Collection entries
________________

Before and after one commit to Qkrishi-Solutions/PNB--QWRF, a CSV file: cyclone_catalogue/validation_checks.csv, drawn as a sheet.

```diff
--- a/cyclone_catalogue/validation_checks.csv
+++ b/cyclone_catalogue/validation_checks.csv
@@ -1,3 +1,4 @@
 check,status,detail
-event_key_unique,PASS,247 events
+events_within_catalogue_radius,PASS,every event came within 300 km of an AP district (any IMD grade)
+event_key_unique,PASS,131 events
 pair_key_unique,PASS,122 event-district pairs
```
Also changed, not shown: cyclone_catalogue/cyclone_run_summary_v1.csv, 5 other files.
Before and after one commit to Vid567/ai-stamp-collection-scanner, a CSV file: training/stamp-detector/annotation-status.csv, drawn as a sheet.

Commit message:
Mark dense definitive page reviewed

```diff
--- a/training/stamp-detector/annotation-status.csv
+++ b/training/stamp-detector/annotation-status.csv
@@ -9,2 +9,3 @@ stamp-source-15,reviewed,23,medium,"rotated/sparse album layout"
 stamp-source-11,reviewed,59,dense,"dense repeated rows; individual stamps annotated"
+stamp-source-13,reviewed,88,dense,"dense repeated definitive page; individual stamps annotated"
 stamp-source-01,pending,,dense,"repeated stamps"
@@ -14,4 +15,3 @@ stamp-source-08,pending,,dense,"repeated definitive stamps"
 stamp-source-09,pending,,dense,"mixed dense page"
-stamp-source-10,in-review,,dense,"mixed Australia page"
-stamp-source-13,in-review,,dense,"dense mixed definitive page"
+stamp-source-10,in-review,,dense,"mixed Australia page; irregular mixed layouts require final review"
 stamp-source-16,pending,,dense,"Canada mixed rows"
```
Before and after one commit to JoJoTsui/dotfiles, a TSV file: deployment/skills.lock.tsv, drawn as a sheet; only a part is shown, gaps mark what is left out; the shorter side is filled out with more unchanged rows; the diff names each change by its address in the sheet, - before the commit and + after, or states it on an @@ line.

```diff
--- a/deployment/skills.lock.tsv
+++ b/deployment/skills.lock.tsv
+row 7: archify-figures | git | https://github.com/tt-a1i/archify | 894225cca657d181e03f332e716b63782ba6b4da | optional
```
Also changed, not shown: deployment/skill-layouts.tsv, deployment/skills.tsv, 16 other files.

________________

**WORK ORDER**
Lines containing the word "source": how many are there in the data above? Reply with only that number.

**TASK ANSWER**
10